= Record set =
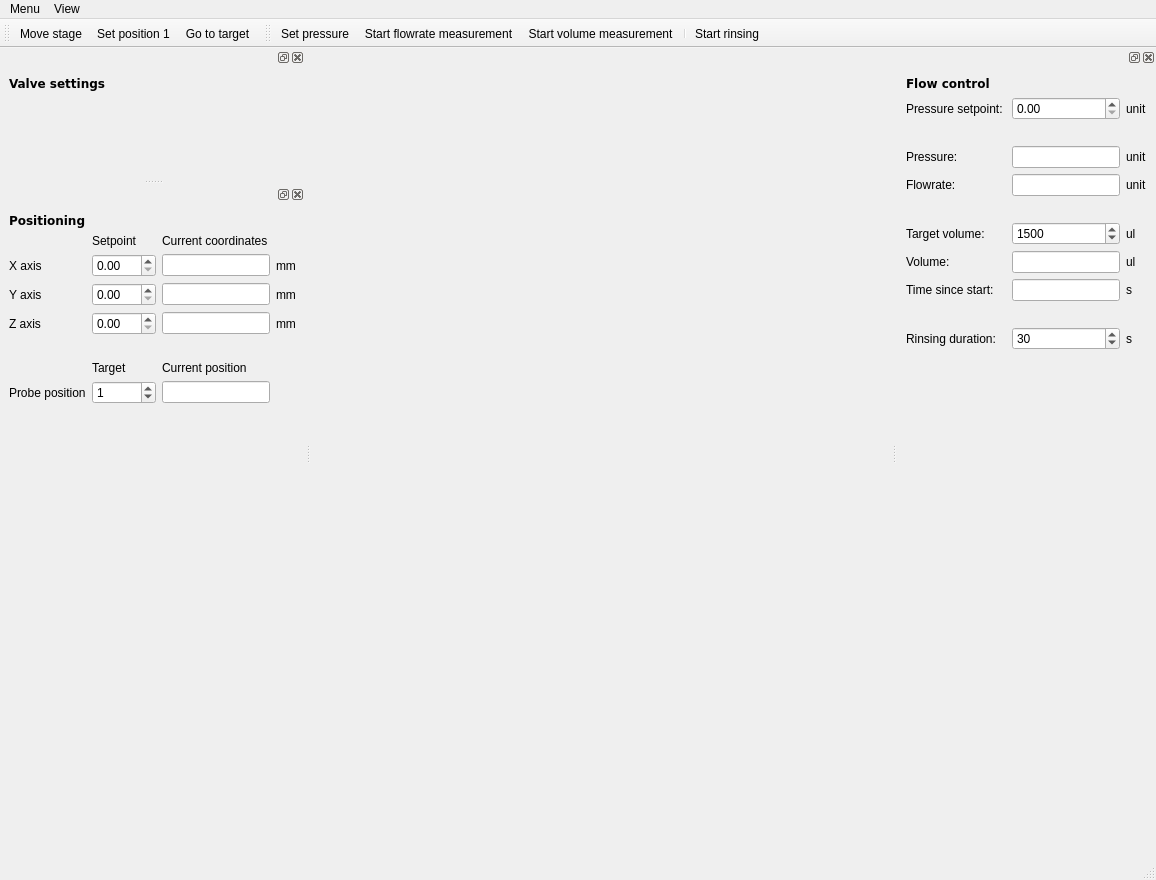
Qt form gui/fluidics/ui_fluidics.ui (fbarho/qudi-cbs) before a commit.
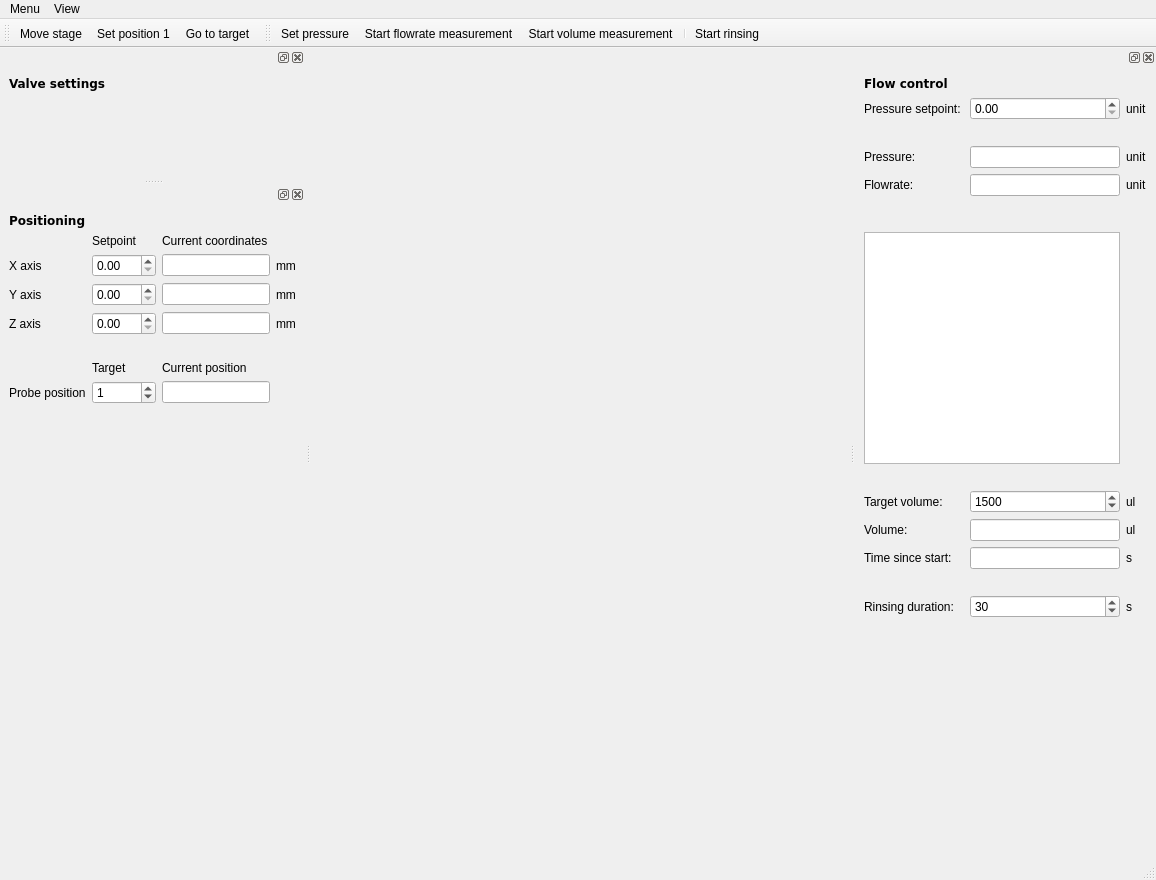
The same form after that commit. Custom widgets are drawn as their Qt base class.

Commit message: added timetrace for pressure and flowrate

The edit to the form file:
```diff
--- a/gui/fluidics/ui_fluidics.ui
+++ b/gui/fluidics/ui_fluidics.ui
@@ -81,37 +81,111 @@
    </attribute>
    <widget class="QWidget" name="dockWidgetContents_2">
     <layout class="QGridLayout" name="gridLayout_2">
-     <item row="9" column="0">
+     <item row="11" column="0">
       <widget class="QLabel" name="label_4">
        <property name="text">
         <string>Time since start:</string>
        </property>
       </widget>
      </item>
+     <item row="4" column="2">
+      <widget class="QLineEdit" name="pressure_LineEdit">
+       <property name="readOnly">
+        <bool>true</bool>
+       </property>
+      </widget>
+     </item>
      <item row="9" column="2">
+      <widget class="QSpinBox" name="target_volume_SpinBox">
+       <property name="maximum">
+        <number>10000</number>
+       </property>
+       <property name="value">
+        <number>1500</number>
+       </property>
+      </widget>
+     </item>
+     <item row="13" column="3">
+      <widget class="QLabel" name="rinsing_time_unit_Label">
+       <property name="text">
+        <string>s</string>
+       </property>
+      </widget>
+     </item>
+     <item row="13" column="2">
+      <widget class="QSpinBox" name="rinsing_time_SpinBox">
+       <property name="maximum">
+        <number>1000</number>
+       </property>
+       <property name="value">
+        <number>30</number>
+       </property>
+      </widget>
+     </item>
+     <item row="11" column="2">
       <widget class="QLineEdit" name="time_since_start_LineEdit">
        <property name="readOnly">
         <bool>true</bool>
        </property>
       </widget>
      </item>
+     <item row="4" column="0">
+      <widget class="QLabel" name="label_13">
+       <property name="text">
+        <string>Pressure:</string>
+       </property>
+      </widget>
+     </item>
      <item row="12" column="2">
-      <spacer name="verticalSpacer_4">
+      <spacer name="verticalSpacer_6">
        <property name="orientation">
         <enum>Qt::Vertical</enum>
        </property>
+       <property name="sizeType">
+        <enum>QSizePolicy::Preferred</enum>
+       </property>
        <property name="sizeHint" stdset="0">
         <size>
          <width>20</width>
-         <height>40</height>
+         <height>20</height>
         </size>
        </property>
       </spacer>
      </item>
-     <item row="1" column="3">
-      <widget class="QLabel" name="pressure_unit_Label">
+     <item row="11" column="3">
+      <widget class="QLabel" name="time_since_start_unit_Label">
        <property name="text">
-        <string>unit</string>
+        <string>s</string>
+       </property>
+      </widget>
+     </item>
+     <item row="9" column="3">
+      <widget class="QLabel" name="target_volume_unit_Label">
+       <property name="text">
+        <string>ul</string>
+       </property>
+      </widget>
+     </item>
+     <item row="2" column="2">
+      <spacer name="verticalSpacer_3">
+       <property name="orientation">
+        <enum>Qt::Vertical</enum>
+       </property>
+       <property name="sizeType">
+        <enum>QSizePolicy::Preferred</enum>
+       </property>
+       <property name="sizeHint" stdset="0">
+        <size>
+         <width>20</width>
+         <height>20</height>
+        </size>
+       </property>
+      </spacer>
+     </item>
+     <item row="1" column="0" colspan="2">
+      <widget class="QLabel" name="label_12">
+       <property name="text">
+        <string>Pressure setpoint: </string>
        </property>
       </widget>
      </item>
@@ -122,17 +196,37 @@
        </property>
       </widget>
      </item>
-     <item row="11" column="0" colspan="2">
-      <widget class="QLabel" name="label_5">
+     <item row="1" column="3">
+      <widget class="QLabel" name="pressure_unit_Label">
        <property name="text">
-        <string>Rinsing duration:</string>
+        <string>unit</string>
        </property>
       </widget>
      </item>
-     <item row="9" column="3">
-      <widget class="QLabel" name="time_since_start_unit_Label">
+     <item row="14" column="2">
+      <spacer name="verticalSpacer_4">
+       <property name="orientation">
+        <enum>Qt::Vertical</enum>
+       </property>
+       <property name="sizeHint" stdset="0">
+        <size>
+         <width>20</width>
+         <height>40</height>
+        </size>
+       </property>
+      </spacer>
+     </item>
+     <item row="4" column="3">
+      <widget class="QLabel" name="pressure_unit_Label2">
        <property name="text">
-        <string>s</string>
+        <string>unit</string>
+       </property>
+      </widget>
+     </item>
+     <item row="5" column="0">
+      <widget class="QLabel" name="label_14">
+       <property name="text">
+        <string>Flowrate:</string>
        </property>
       </widget>
      </item>
@@ -143,8 +237,29 @@
        </property>
       </widget>
      </item>
-     <item row="2" column="2">
-      <spacer name="verticalSpacer_3">
+     <item row="10" column="2">
+      <widget class="QLineEdit" name="volume_LineEdit">
+       <property name="readOnly">
+        <bool>true</bool>
+       </property>
+      </widget>
+     </item>
+     <item row="9" column="0">
+      <widget class="QLabel" name="label_19">
+       <property name="text">
+        <string>Target volume:</string>
+       </property>
+      </widget>
+     </item>
+     <item row="10" column="0">
+      <widget class="QLabel" name="label">
+       <property name="text">
+        <string>Volume:</string>
+       </property>
+      </widget>
+     </item>
+     <item row="8" column="2">
+      <spacer name="verticalSpacer_5">
        <property name="orientation">
         <enum>Qt::Vertical</enum>
        </property>
@@ -159,6 +274,13 @@
        </property>
       </spacer>
      </item>
+     <item row="10" column="3">
+      <widget class="QLabel" name="volume_unit_Label">
+       <property name="text">
+        <string>ul</string>
+       </property>
+      </widget>
+     </item>
      <item row="0" column="0">
       <widget class="QLabel" name="label_18">
        <property name="font">
@@ -173,13 +295,6 @@
        </property>
       </widget>
      </item>
-     <item row="5" column="0">
-      <widget class="QLabel" name="label_14">
-       <property name="text">
-        <string>Flowrate:</string>
-       </property>
-      </widget>
-     </item>
      <item row="1" column="2">
       <widget class="QDoubleSpinBox" name="pressure_setpoint_DSpinBox">
        <property name="maximum">
@@ -187,66 +302,15 @@
        </property>
       </widget>
      </item>
-     <item row="10" column="2">
-      <spacer name="verticalSpacer_6">
-       <property name="orientation">
-        <enum>Qt::Vertical</enum>
-       </property>
-       <property name="sizeType">
-        <enum>QSizePolicy::Preferred</enum>
-       </property>
-       <property name="sizeHint" stdset="0">
-        <size>
-         <width>20</width>
-         <height>20</height>
-        </size>
-       </property>
-      </spacer>
-     </item>
-     <item row="11" column="3">
-      <widget class="QLabel" name="rinsing_time_unit_Label">
+     <item row="13" column="0" colspan="2">
+      <widget class="QLabel" name="label_5">
        <property name="text">
-        <string>s</string>
-       </property>
-      </widget>
-     </item>
-     <item row="8" column="3">
-      <widget class="QLabel" name="volume_unit_Label">
-       <property name="text">
-        <string>ul</string>
-       </property>
-      </widget>
-     </item>
-     <item row="4" column="3">
-      <widget class="QLabel" name="pressure_unit_Label2">
-       <property name="text">
-        <string>unit</string>
-       </property>
-      </widget>
-     </item>
-     <item row="4" column="2">
-      <widget class="QLineEdit" name="pressure_LineEdit">
-       <property name="readOnly">
-        <bool>true</bool>
-       </property>
-      </widget>
-     </item>
-     <item row="8" column="0">
-      <widget class="QLabel" name="label">
-       <property name="text">
-        <string>Volume:</string>
-       </property>
-      </widget>
-     </item>
-     <item row="1" column="0" colspan="2">
-      <widget class="QLabel" name="label_12">
-       <property name="text">
-        <string>Pressure setpoint: </string>
+        <string>Rinsing duration:</string>
        </property>
       </widget>
      </item>
      <item row="6" column="2">
-      <spacer name="verticalSpacer_5">
+      <spacer name="verticalSpacer_7">
        <property name="orientation">
         <enum>Qt::Vertical</enum>
        </property>
@@ -256,58 +320,13 @@
        <property name="sizeHint" stdset="0">
         <size>
          <width>20</width>
-         <height>20</height>
+         <height>30</height>
         </size>
        </property>
       </spacer>
      </item>
-     <item row="8" column="2">
-      <widget class="QLineEdit" name="volume_LineEdit">
-       <property name="readOnly">
-        <bool>true</bool>
-       </property>
-      </widget>
-     </item>
-     <item row="4" column="0">
-      <widget class="QLabel" name="label_13">
-       <property name="text">
-        <string>Pressure:</string>
-       </property>
-      </widget>
-     </item>
-     <item row="11" column="2">
-      <widget class="QSpinBox" name="rinsing_time_SpinBox">
-       <property name="maximum">
-        <number>1000</number>
-       </property>
-       <property name="value">
-        <number>30</number>
-       </property>
-      </widget>
-     </item>
-     <item row="7" column="0">
-      <widget class="QLabel" name="label_19">
-       <property name="text">
-        <string>Target volume:</string>
-       </property>
-      </widget>
-     </item>
-     <item row="7" column="3">
-      <widget class="QLabel" name="target_volume_unit_Label">
-       <property name="text">
-        <string>ul</string>
-       </property>
-      </widget>
-     </item>
-     <item row="7" column="2">
-      <widget class="QSpinBox" name="target_volume_SpinBox">
-       <property name="maximum">
-        <number>10000</number>
-       </property>
-       <property name="value">
-        <number>1500</number>
-       </property>
-      </widget>
+     <item row="7" column="0" colspan="3">
+      <widget class="PlotWidget" name="flowrate_PlotWidget"/>
      </item>
     </layout>
    </widget>
@@ -619,6 +638,13 @@
    </property>
   </action>
  </widget>
+ <customwidgets>
+  <customwidget>
+   <class>PlotWidget</class>
+   <extends>QGraphicsView</extends>
+   <header location="global">pyqtgraph</header>
+  </customwidget>
+ </customwidgets>
  <resources/>
  <connections>
   <connection>
```
The commit also changes 1 other file.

= What the exercise asks =
Please go through the data above and copy each line that has the word "QLineEdit".

= Solution below =
+      <widget class="QLineEdit" name="pressure_LineEdit">
       <widget class="QLineEdit" name="time_since_start_LineEdit">
+      <widget class="QLineEdit" name="volume_LineEdit">
-      <widget class="QLineEdit" name="pressure_LineEdit">
-      <widget class="QLineEdit" name="volume_LineEdit">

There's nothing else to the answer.